WHAT TO BRING
I wore my usual summer attire — sundresses, shorts and tee-shirts but made sure I brought a shawl/pashmina with me to cover my shoulders as we visited some of the more religious areas. Beachwear is acceptable at public beaches and at hotels and resorts. Keep in mind that it can also be chilly with the air-conditioning in restaurants and bars. Alcohol is very expensive here so it might be an idea to visit duty-free on the way if you enjoy your glass of wine on the balcony in the evenings.
Taxis are a very common and affordable form of transport here in Abu Dhabi. You can flag one down almost everywhere and many of the shopping centres and malls have their own dedicated taxi ranks. I was fascinated to see pink taxis which are exclusively for female passengers and little boys aged 10 and under. They are driven exclusively by women and have the same fares as other (silver) taxis.
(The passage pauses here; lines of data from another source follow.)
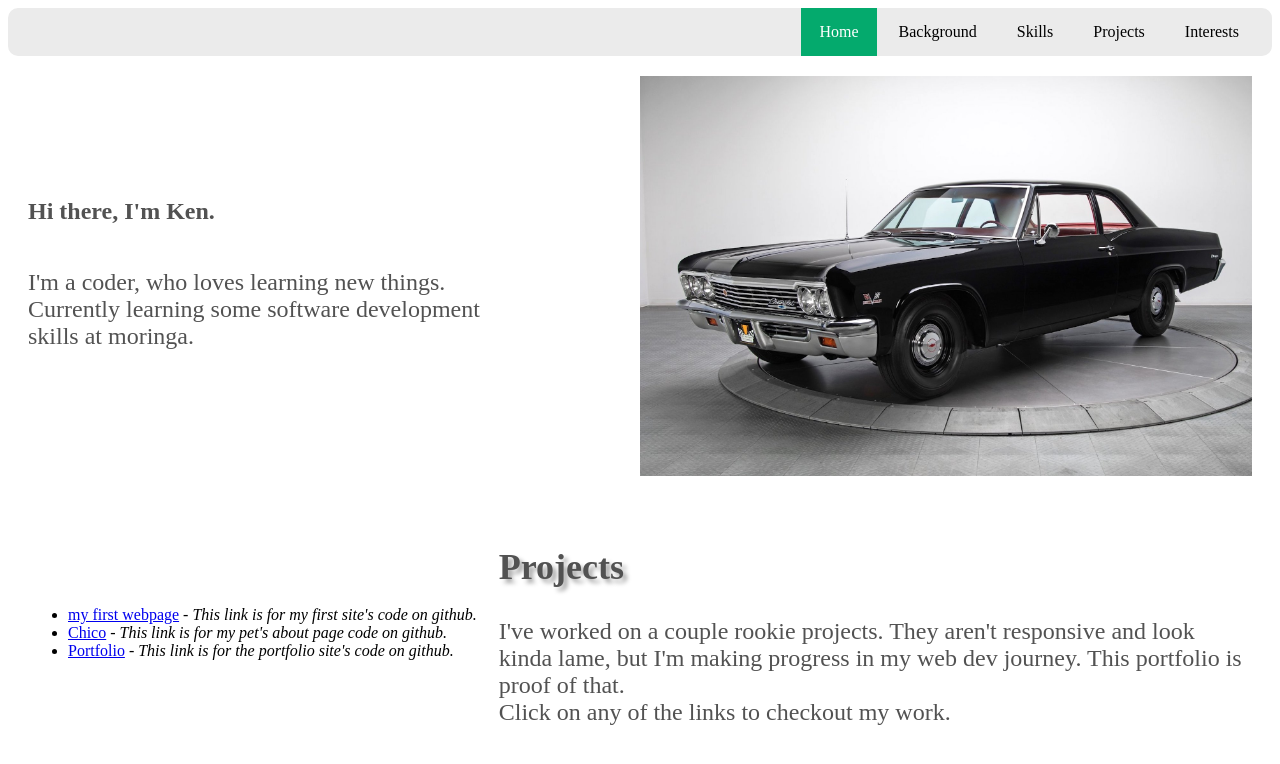
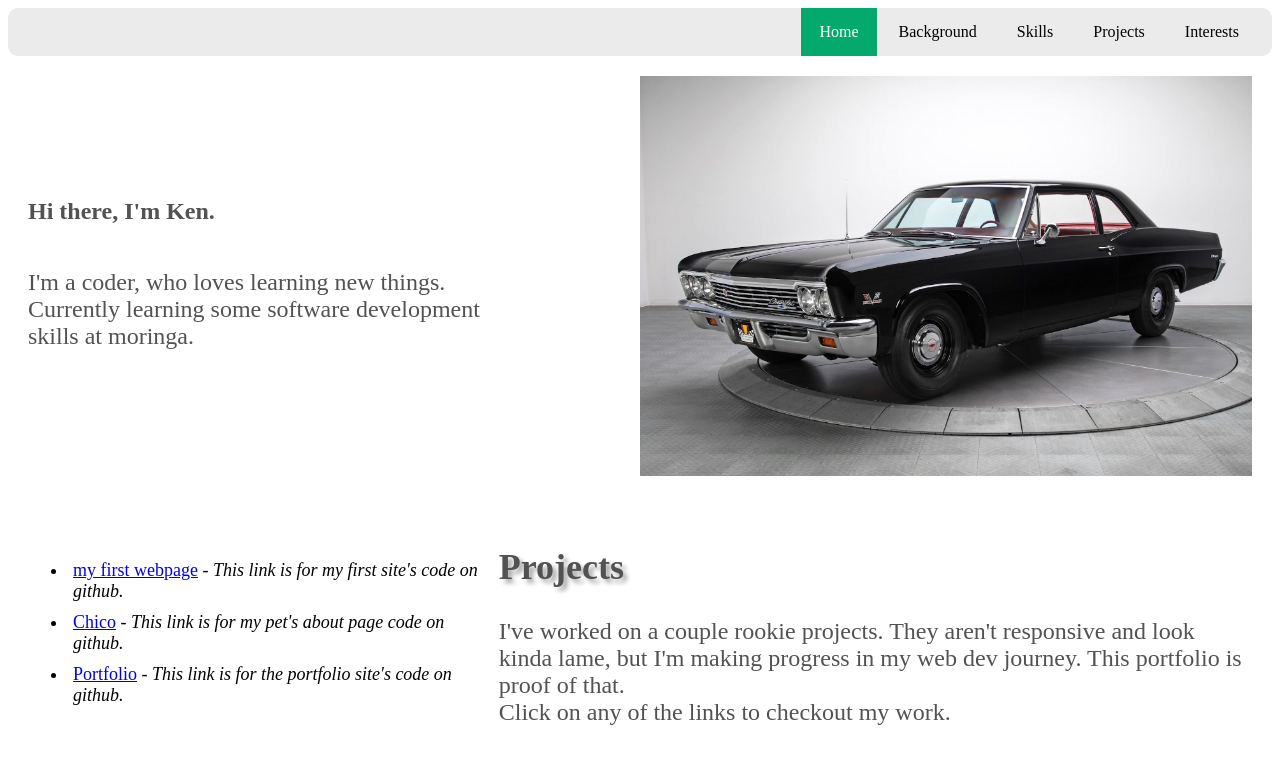
Before and after one commit to kennjr/Portfolio, a plain HTML site: page index.html in a window 1280 px wide. Drawn offline with Linux system fonts and the light colour scheme.

Commit message:
Styled the project link items

```diff
--- a/css/styles.css
+++ b/css/styles.css
@@ -67,14 +67,10 @@
     align-items: center;
     justify-content: center;
 }
-
-.projects_list img{
-    width: 50%;
-    justify-content: center;
-    align-self: center;
-    color: #525252;
+.projects_list li{
+    padding: 5px;
+    font-size: 18px;
 }
-
 .projects_list{
     width: 50%;
     justify-content: center;
```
The journey into town from the airport costs about AED 70 — 80 (€17) and takes half an hour. You can also take the A1 bus into Abu Dhabi City. It runs every 30 minutes, 24 hours a day.
Most of the larger hotels have staff who speak English.
10 Emirati Dirham (AED) is about €2.20
Tipping for good service is common practice (10%)
Check when Ramadan starts and ends. It lasts 30 days. It is a holy month where Muslims fast from dawn until dusk. The city gets much quieter and working hours are reduced. In respect to those fasting, eating and drinking is prohibited in public.
The weekends here are Friday and Saturday so Sunday is the first working day of the week.
I'm a writer and mum to three adventure-loving cuties. I enjoy trying to show my family as much of the world as possible in-between the school runs and writing about our latest adventure.